-- Opening Marker --

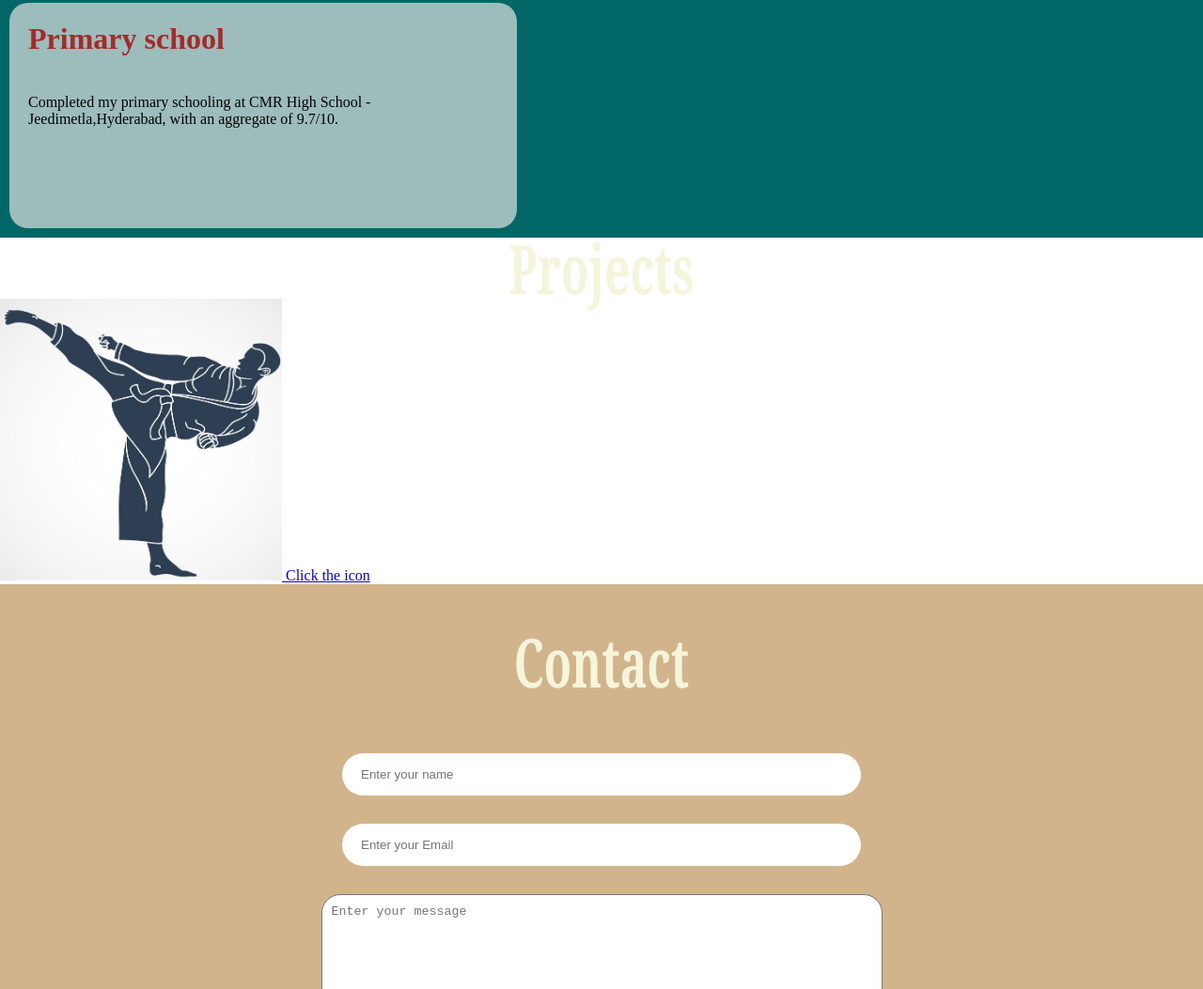
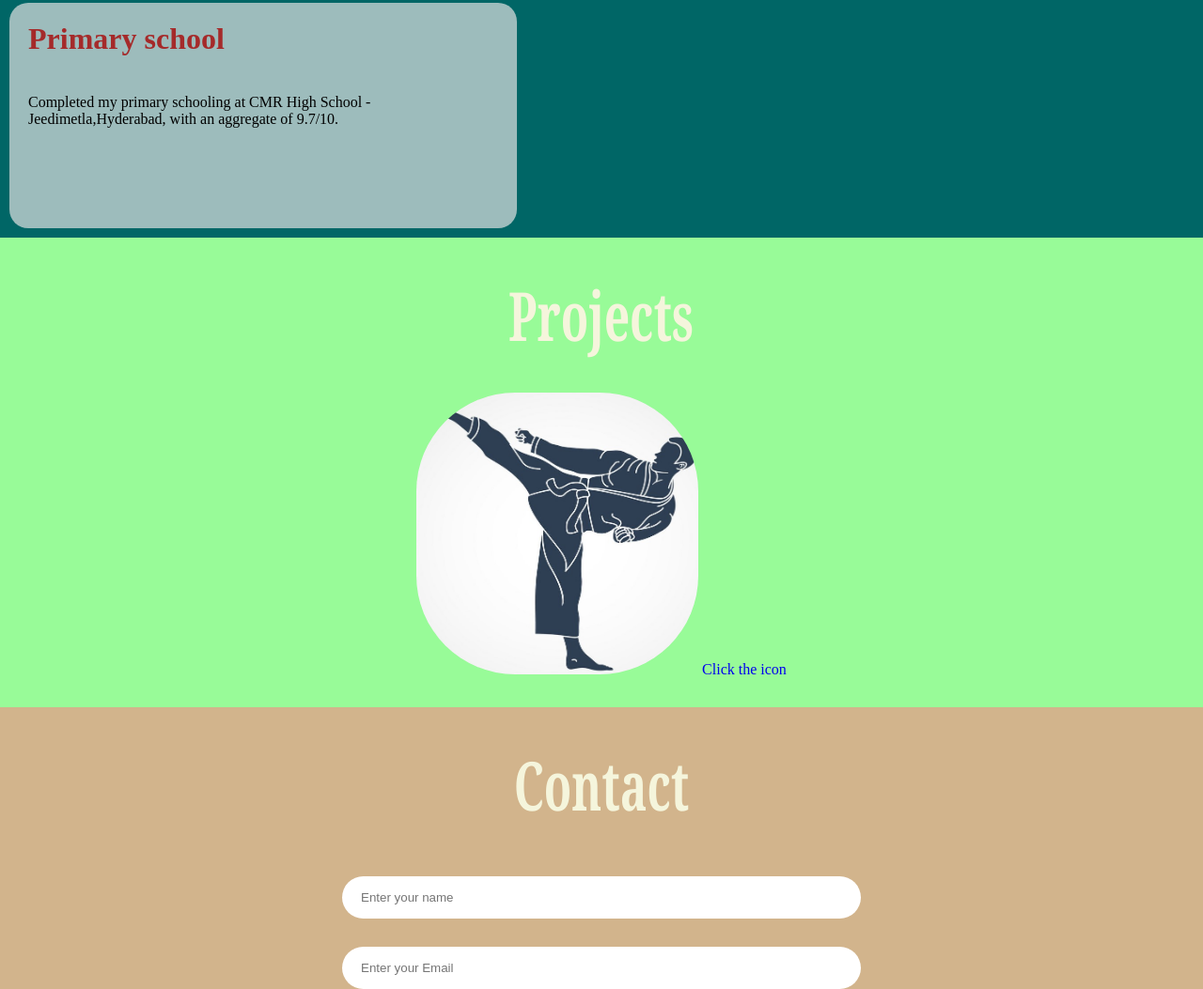
Before and after one commit to Sumanthdev06/Portfolio, a plain HTML site: page index.html in a window 1280 px wide. Shown: the part 1952-3005 px from the top of the page at 94% size. Drawn offline with Linux system fonts and the light colour scheme.

Commit message:
Update styles.css

```diff
--- a/styles.css
+++ b/styles.css
@@ -156,3 +156,28 @@
   color: teal;
   cursor: pointer;
 }
+#projects {
+  display: flex;
+  flex-direction: column;
+  background-color: palegreen;
+  height: 500px;
+  justify-content: top;
+  align-items: center;
+  color: white;
+}
+#projects h1 {
+  margin: 50px;
+}
+a {
+  text-decoration: none;
+  width: 150px;
+  display: flexbox;
+}
+.icons a:hover img {
+  opacity: 0.5;
+  transition: all 0.25s;
+  -webkit-transition: all 0.25s;
+}
+img {
+  border-radius: 35%;
+}
```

-- Closing Marker --

### ACTIVITY:
Write out every line of the data that holds the word "color".

### WRITTEN REPLY:
   color: teal;
+  background-color: palegreen;
+  color: white;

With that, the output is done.